__GOAL OF THE EXERCISE__
Below are entries; work out how many of their lines hold "VirtualTableApp", giving only that number.

● ● ● ●

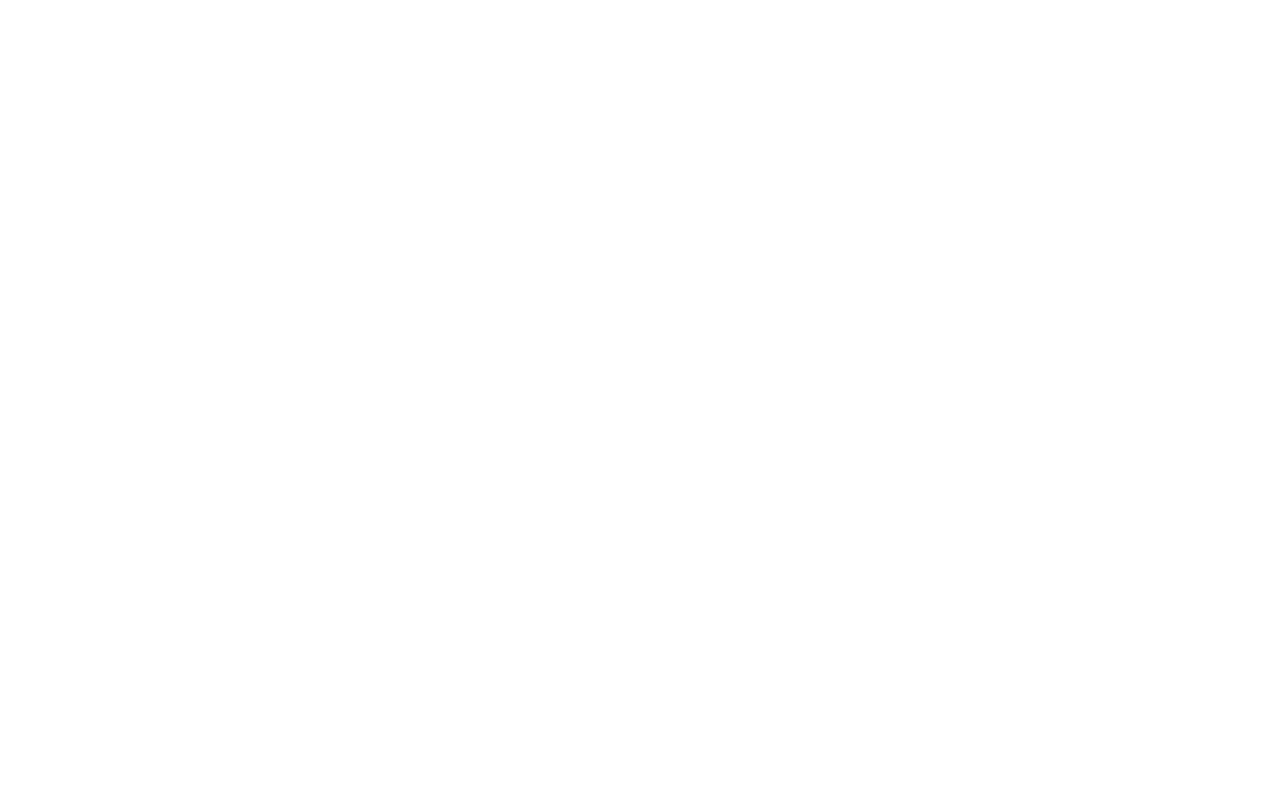
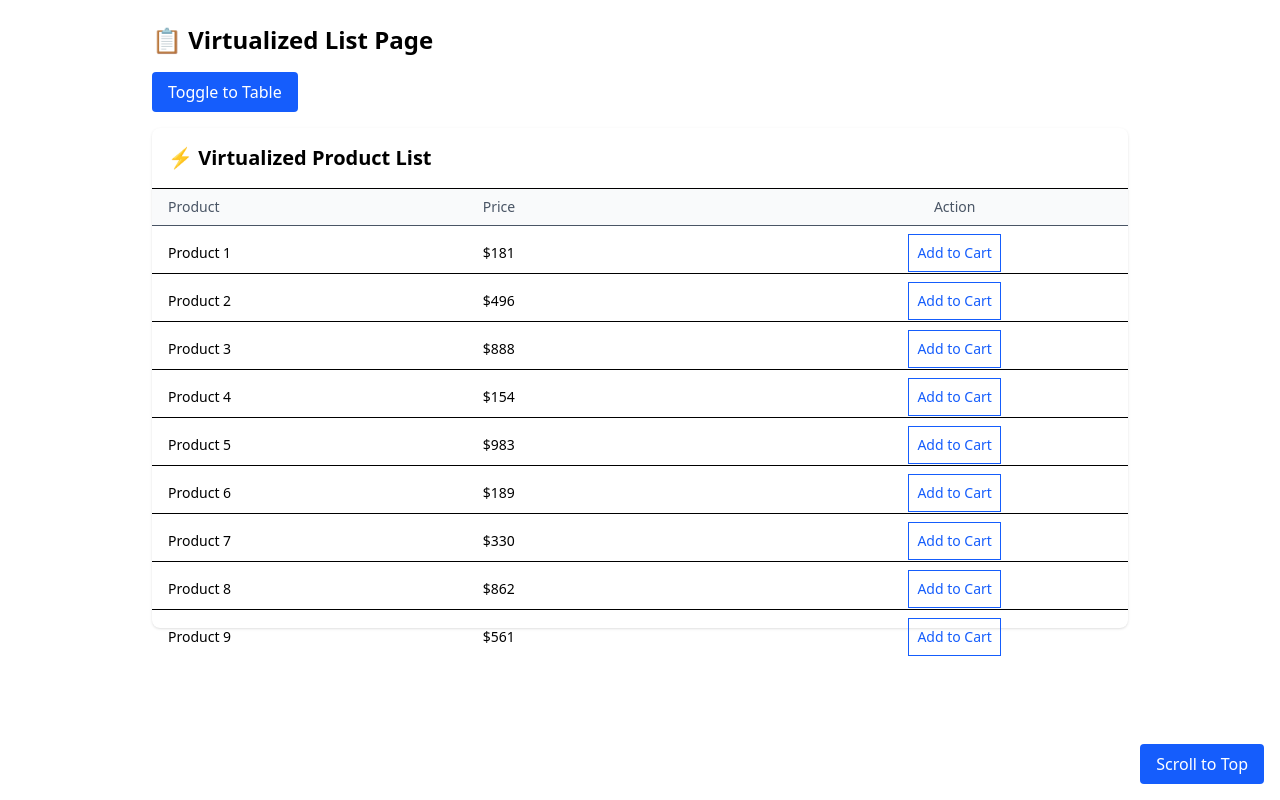
Before and after one commit to TCTR7/ReactJs-Practice, a React (Vite) app in the folder my-practice/: page /virtual-list in a window 1280 px wide. Before the commit this address had no page. Built offline with nearby package versions, Linux system fonts and the light colour scheme.

Commit message:
implement virtualized list

```diff
--- a/my-practice/package.json
+++ b/my-practice/package.json
@@ -12,6 +12,7 @@
   "dependencies": {
     "@hookform/resolvers": "^5.0.1",
     "@tailwindcss/postcss": "^4.1.7",
+    "faker": "^5.5.3",
     "i18next": "^25.2.1",
     "lodash": "^4.17.21",
     "lucide-react": "^0.511.0",
@@ -21,6 +22,7 @@
     "react-hook-form": "^7.56.4",
     "react-i18next": "^15.5.2",
     "react-router-dom": "^7.6.1",
+    "react-window": "^1.8.11",
     "recharts": "^2.15.3",
     "tailwindcss": "^4.1.7",
     "uuid": "^11.1.0",
--- a/my-practice/src/App.jsx
+++ b/my-practice/src/App.jsx
@@ -9,6 +9,7 @@
 import FileUploadPage from "./pages/FileUploadPage";
 import ChartDashboardPage from "./pages/ChartDashboardPage";
 import ZustandPage from "./pages/ZustandPage";
+import VirtualizedListPage from "./pages/VirtualizedListPage";
 
 function App() {
   return (
@@ -22,6 +23,7 @@
       <Route path="/upload" element={<FileUploadPage />} />
       <Route path="/charts" element={<ChartDashboardPage />} />
       <Route path="/zustand" element={<ZustandPage />} />
+      <Route path="/virtual-list" element={<VirtualizedListPage />} />
       {/* Add more routes as needed */}
     </Routes>
   );
--- /dev/null
+++ b/my-practice/src/components/virtualized_list/SearchFilter.jsx
@@ -0,0 +1,21 @@
+import useDebounce from "../../hooks/useDebounce";
+import { useEffect } from "react";
+
+export default function SearchFilter({ search, setSearch }) {
+  const debouncedSearch = useDebounce(search, 3000);
+
+  useEffect(() => {
+    if (debouncedSearch) {
+      setSearch(debouncedSearch);
+    }
+  }, [debouncedSearch, setSearch]);
+  return (
+    <input
+      type="text"
+      value={search}
+      onChange={(e) => setSearch(e.target.value)}
+      placeholder="Search name, email, or country..."
+      className="w-full border px-3 py-2 rounded shadow"
+    />
+  );
+}
--- /dev/null
+++ b/my-practice/src/components/virtualized_list/VirtualProductList.jsx
@@ -0,0 +1,73 @@
+// components/VirtualProductList.jsx
+// this file implements a virtualized product list using react-window and Zustand for state management.
+// This allows for efficient rendering of large lists by only rendering items that are currently visible in the viewport.
+// It also integrates with a Zustand store to manage the cart state.
+
+import React, { useRef } from "react";
+import { FixedSizeList as List } from "react-window";
+import { useCartStore } from "../../stores/cartStore";
+
+const products = Array.from({ length: 1000 }).map((_, i) => ({
+  id: i + 1,
+  name: `Product ${i + 1}`,
+  price: Math.floor(Math.random() * 1000) + 50,
+}));
+
+const Row = ({ index, style }) => {
+  const product = products[index];
+  const addToCart = useCartStore((state) => state.addItem);
+  //   console.log(`Rendering row ${index}`);
+
+  function checkVirtualizedRow() {
+    return
+    // console.log(`Row ${index} is being rendered`);
+  }
+
+  return (
+    <div
+      style={style}
+      className="grid grid-cols-3 px-4 py-2 border-b items-center text-sm"
+      onClick={checkVirtualizedRow()}
+    >
+      <span>{product.name}</span>
+      <span>${product.price}</span>
+      <button
+        onClick={() => addToCart(product)}
+        className="text-center max-w-[100px] mx-auto text-blue-600 hover:cursor-pointer hover:bg-green-500 hover:text-white border border-solid p-2 text-sm"
+      >
+        Add to Cart
+      </button>
+    </div>
+  );
+};
+
+export default function VirtualProductList() {
+  const listRef = useRef();
+  return (
+    <div className="bg-white shadow rounded-lg h-[500px]">
+      <h2 className="text-xl font-bold p-4 border-b">
+        ⚡ Virtualized Product List
+      </h2>
+      <div className="grid grid-cols-3 px-4 py-2 bg-gray-50 text-gray-600 font-medium text-sm border-b sticky top-12 z-10">
+        <span>Product</span>
+        <span>Price</span>
+        <span className="text-center">Action</span>
+      </div>
+
+      <List ref={listRef} height={430} itemCount={products.length} itemSize={48} width="100%">
+        {Row}
+      </List>
+      <button
+        onClick={() => {
+          console.log("Scrolling to item 500");
+          if (listRef.current) {
+            listRef.current.scrollToItem(500);
+          }
+        }}
+        className="absolute bottom-4 right-4 bg-blue-600 text-white px-4 py-2 rounded hover:cursor-pointer hover:bg-blue-700 hover transition-colors"
+      >
+        Scroll to Top
+      </button>
+    </div>
+  );
+}
--- /dev/null
+++ b/my-practice/src/components/virtualized_list/VirtualTableApp.jsx
@@ -0,0 +1,74 @@
+// This component demonstrates a virtualized table using react-window
+// and a search filter to efficiently display and search through a large dataset of user information.
+// It includes a search input that filters the displayed rows based on user input.
+// This is useful for applications that need to handle large datasets without performance issues.
+
+import { useState, useCallback, useEffect } from "react";
+import { FixedSizeList as List } from "react-window";
+import faker from "faker";
+import SearchFilter from "./SearchFilter";
+import VirtualTableRow from "./VirtualTableRow";
+import useDebounce from "../../hooks/useDebounce";
+
+// Generate 5000 fake rows
+const generateData = (n) => {
+  return Array.from({ length: n }, (_, id) => ({
+    id,
+    name: faker.name.findName(),
+    email: faker.internet.email(),
+    country: faker.address.country(),
+  }));
+};
+
+const allData = generateData(5000);
+
+export default function VirtualTableApp() {
+  const [search, setSearch] = useState("");
+  const [searchResults, setSearchResults] = useState(allData);
+  const debouncedSearch = useDebounce(search, 1000);
+
+  const handleSearchData = useCallback(() => {
+    return allData.filter(
+      (item) =>
+        item.name.toLowerCase().includes(search.toLowerCase()) ||
+        item.email.toLowerCase().includes(search.toLowerCase()) ||
+        item.country.toLowerCase().includes(search.toLowerCase())
+    );
+  }, [search]);
+
+  useEffect(() => {
+    if (debouncedSearch) {
+      console.log("Search query:", debouncedSearch);
+      const filteredData = handleSearchData();
+      console.log("Filtered data length:", filteredData.length);
+      setSearchResults(filteredData);
+    } else {
+      console.log("Resetting to all data");
+      setSearchResults(allData);
+    }
+  }, [debouncedSearch, handleSearchData]);
+
+  return (
+    <div className="p-6 max-w-5xl mx-auto">
+      <h1 className="text-2xl font-bold mb-4">📋 Virtualized User Table</h1>
+      <SearchFilter search={search} setSearch={setSearch} />
+      <div className="mt-4 border rounded overflow-hidden">
+        <div className="grid grid-cols-4 bg-gray-100 font-semibold px-4 py-2">
+          <div>ID</div>
+          <div className="whitespace-nowrap truncate">Name</div>
+          <div className="whitespace-nowrap truncate">Email</div>
+          <div className="whitespace-nowrap truncate">Country</div>
+        </div>
+        <List
+          height={500}
+          itemCount={searchResults.length}
+          itemSize={50}
+          width={"100%"}
+          itemData={searchResults}
+        >
+          {VirtualTableRow}
+        </List>
+      </div>
+    </div>
+  );
+}
--- /dev/null
+++ b/my-practice/src/components/virtualized_list/VirtualTableRow.jsx
@@ -0,0 +1,14 @@
+export default function VirtualTableRow({ index, style, data }) {
+  const item = data[index];
+  return (
+    <div
+      style={style}
+      className={`grid grid-cols-4 px-4 py-2 items-center border-b hover:bg-gray-50 text-sm`}
+    >
+      <div>{item.id}</div>
+      <div className="whitespace-nowrap truncate">{item.name}</div>
+      <div className="whitespace-nowrap truncate">{item.email}</div>
+      <div className="whitespace-nowrap truncate">{item.country}</div>
+    </div>
+  );
+}
--- /dev/null
+++ b/my-practice/src/pages/VirtualizedListPage.jsx
@@ -0,0 +1,22 @@
+import React, { useState } from "react";
+import VirtualProductList from "../components/virtualized_list/VirtualProductList";
+import VirtualTableApp from "../components/virtualized_list/VirtualTableApp";
+
+export default function VirtualizedListPage() {
+  const [pageType, setPageType] = useState("products"); // 'products' or 'table'
+  const togglePageType = () => {
+    setPageType((prev) => (prev === "products" ? "table" : "products"));
+  };
+  return (
+    <div className="p-6 max-w-5xl mx-auto">
+      <h1 className="text-2xl font-bold mb-4">📋 Virtualized List Page</h1>
+      <button
+        onClick={togglePageType}
+        className="mb-4 px-4 py-2 bg-blue-600 text-white rounded hover:bg-blue-700 hover:cursor-pointer transition-colors"
+      >
+        Toggle to {pageType === "products" ? "Table" : "Product List"}
+      </button>
+      {pageType === "products" ? <VirtualProductList /> : <VirtualTableApp />}
+    </div>
+  );
+}
```
Also changed, not shown: my-practice/src/components/zustand/Cart.jsx (+7 -2 lines), 1 other file (tests, documents, lock files or other folders).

● ● ● ●

__RESULT OF THE TASK__
4